- The likelihood of reaching age 65 year with all or most teeth intact is much greater than in previous generations. However, about 1/3 of adults more than age 65 are missing part or all of their teeth (edentulism).
- Although dentition (or teeth) may be well preserved in the absence of caries and periodontal disease (disease affecting the parts of the mouth that surround and support the teeth), poor dentition is common and a major contributor to impaired chewing and reduced caloric intake.
Sign & Symptoms
- As people age, the gums recede slightly. Consequently, the lower parts of the teeth are exposed to food particles and bacteria.
- The hard white outer layer of a tooth (tooth enamel) also tends to wear away.
- These changes make the teeth more susceptible to decay and cavities (caries), which make tooth loss more likely.
- For older people, other common problems include periodontal disease. In periodontal disease, the gums may be inflamed and infected (as gingivitis).
- The ligaments and bones that support the teeth may be inflamed and infected (as periodontitis).
- Partial and complete tooth loss is an age-related condition that is caused primarily by dental caries and periodontal disease.
- Tooth loss impairs chewing, swallowing and speaking which can lead to nutritional deficiencies, aspiration complications, social isolation and depression.
- Dentures are associated with many oral health problems, including irritation, ulceration, gingival overgrowth, candidal infection and pain.
- Most of these problems can be prevented or treated effectively.
- Partial tooth loss is treated with fixed (eg, bridges, implants) or removable (eg, partial dentures) appliances.
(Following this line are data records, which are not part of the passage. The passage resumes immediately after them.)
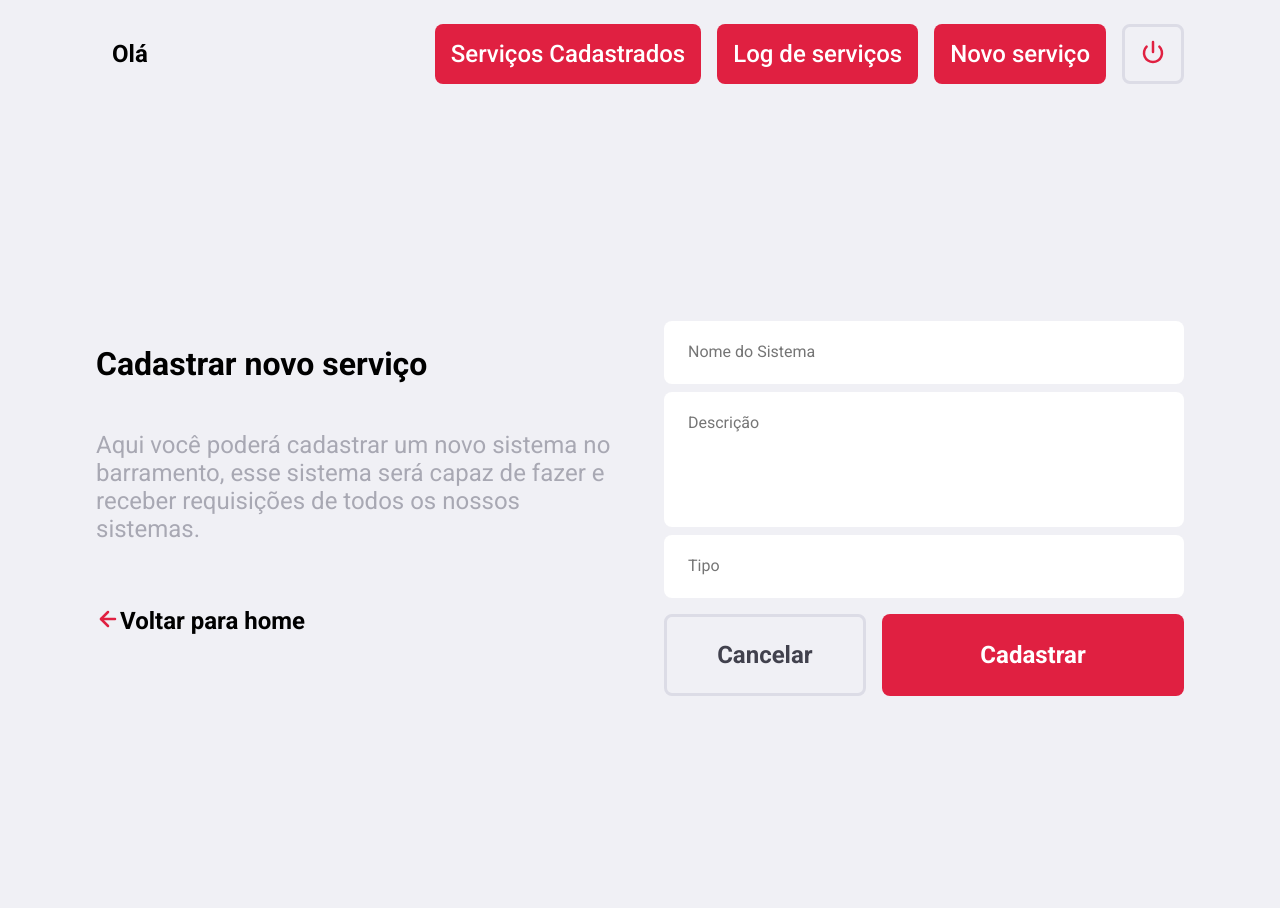
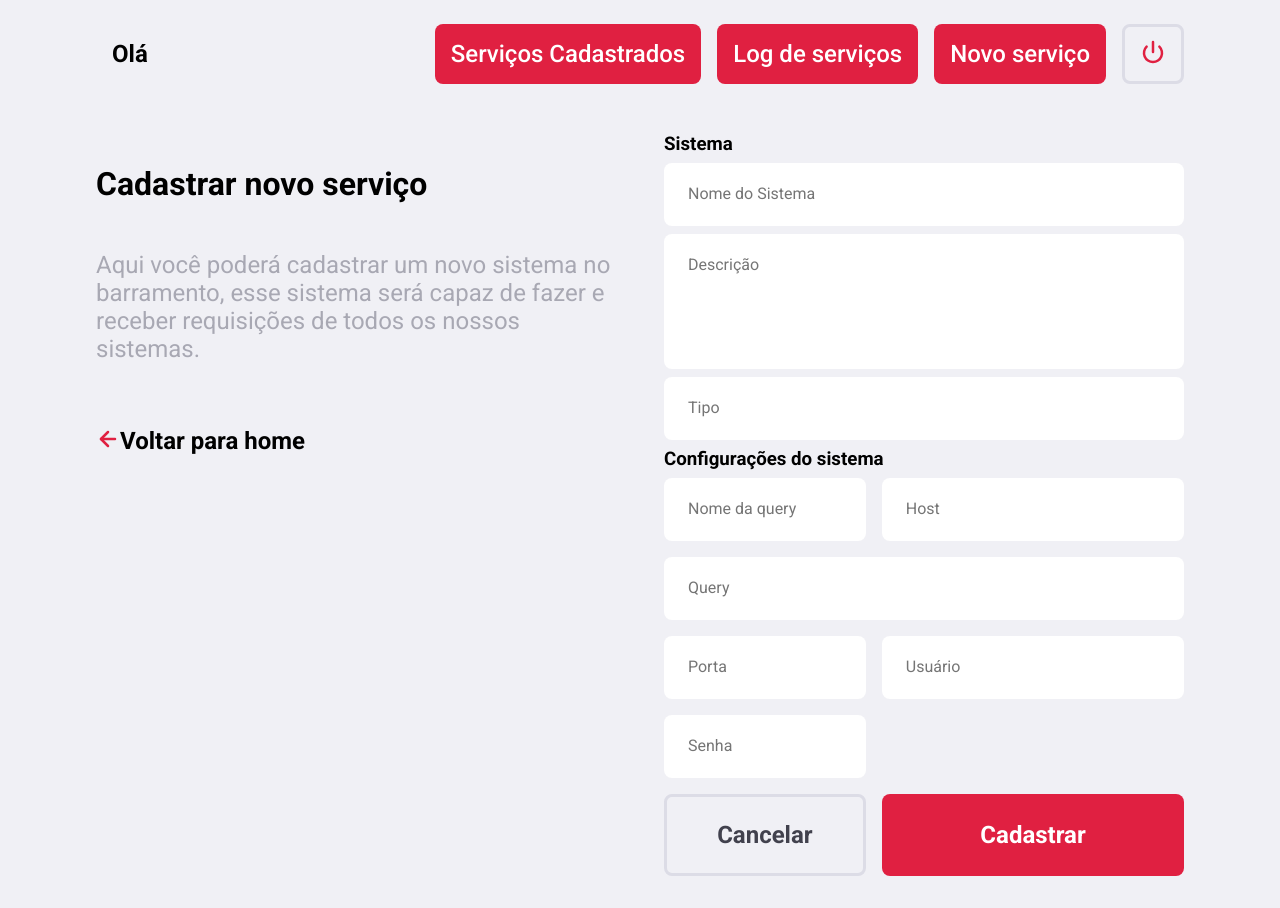
Before and after one commit to Arsene1999/barramento-front-end, a React (Create React App) app: page /new-cad in a window 1280 px wide. Built offline with nearby package versions, Linux system fonts and the light colour scheme.

Commit message:
Adiciona formulario extra de configuracao

```diff
--- a/src/pages/NovoCaso/index.tsx
+++ b/src/pages/NovoCaso/index.tsx
@@ -1,44 +1,61 @@
 import { Container, Content, Inputs, Botao } from "./style";
 import { Header } from "../../components/Header";
-import { Link, useHistory } from 'react-router-dom';
+import { Link, useHistory } from "react-router-dom";
 import Voltar from "../../assets/Voltar.svg";
 import { useState } from "react";
 import api from "../../services/api";
 
+export function FormConfiguracao() {
+  return (
+    <>
+      <div>
+        <input placeholder="Nome da query" type="String"></input>
+        <input placeholder="Host" type="String"></input>
+      </div>
+      <input placeholder="Query" type="String"></input>
+      <div>
+        <input placeholder="Porta" type="String"></input>
+        <input placeholder="Usuário" type="String"></input>
+        <input placeholder="Senha" type="String"></input>
+      </div>
+    </>
+  );
+}
+
 export function NovoCaso() {
-  const [nameSistema,setNameSistema] = useState("");
+  const [nameSistema, setNameSistema] = useState("");
   const [descricao, setDescricao] = useState("");
   const [type, setType] = useState("");
   const history = useHistory();
 
-  async function handleSubmit(e:any){
+  async function handleSubmit(e: any) {
     e.preventDefault();
-    api.defaults.headers.authorization = `Bearer ${localStorage.getItem('token')}`;
+    api.defaults.headers.authorization = `Bearer ${localStorage.getItem(
+      "token"
+    )}`;
 
-    try{
-      const res = await api.post('/project', {
-        "name": nameSistema,
-        "type": type,
-        "searchConfig": [
+    try {
+      const res = await api.post("/project", {
+        name: nameSistema,
+        type: type,
+        searchConfig: [
           {
-            "name": "aaaa",
-            "query": "SELECT * FROM blabla.ble",
-            "host": "localhost",
-            "port": 3306,
-            "user": "root",
-            "password": "1234",
-            "description": "seila"
+            name: "aaaa",
+            query: "SELECT * FROM blabla.ble",
+            host: "localhost",
+            port: 3306,
+            user: "root",
+            password: "1234",
+            description: "seila",
           },
-        ]
-     });
+        ],
+      });
 
-     history.push('/home')
-    }catch(e){
+      history.push("/home");
+    } catch (e) {
       console.log(e);
     }
-
-  };
-
+  }
 
   return (
     <>
@@ -62,6 +79,7 @@ export function NovoCaso() {
             </div>
 
             <Inputs>
+              <h3>Sistema</h3>
               <input
                 placeholder="Nome do Sistema"
                 type="String"
@@ -81,6 +99,8 @@ export function NovoCaso() {
                 value={type}
                 onChange={(e) => setType(e.target.value)}
               ></input>
+              <h3>Configurações do sistema</h3>
+              <FormConfiguracao />
               <div>
                 <button
                   style={{
```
Complete tooth loss is treated with complete dentures.
|Last Review||:||28 August 2020|
|Writer/Reviewer||:||Dr. Ho Bee Kiau|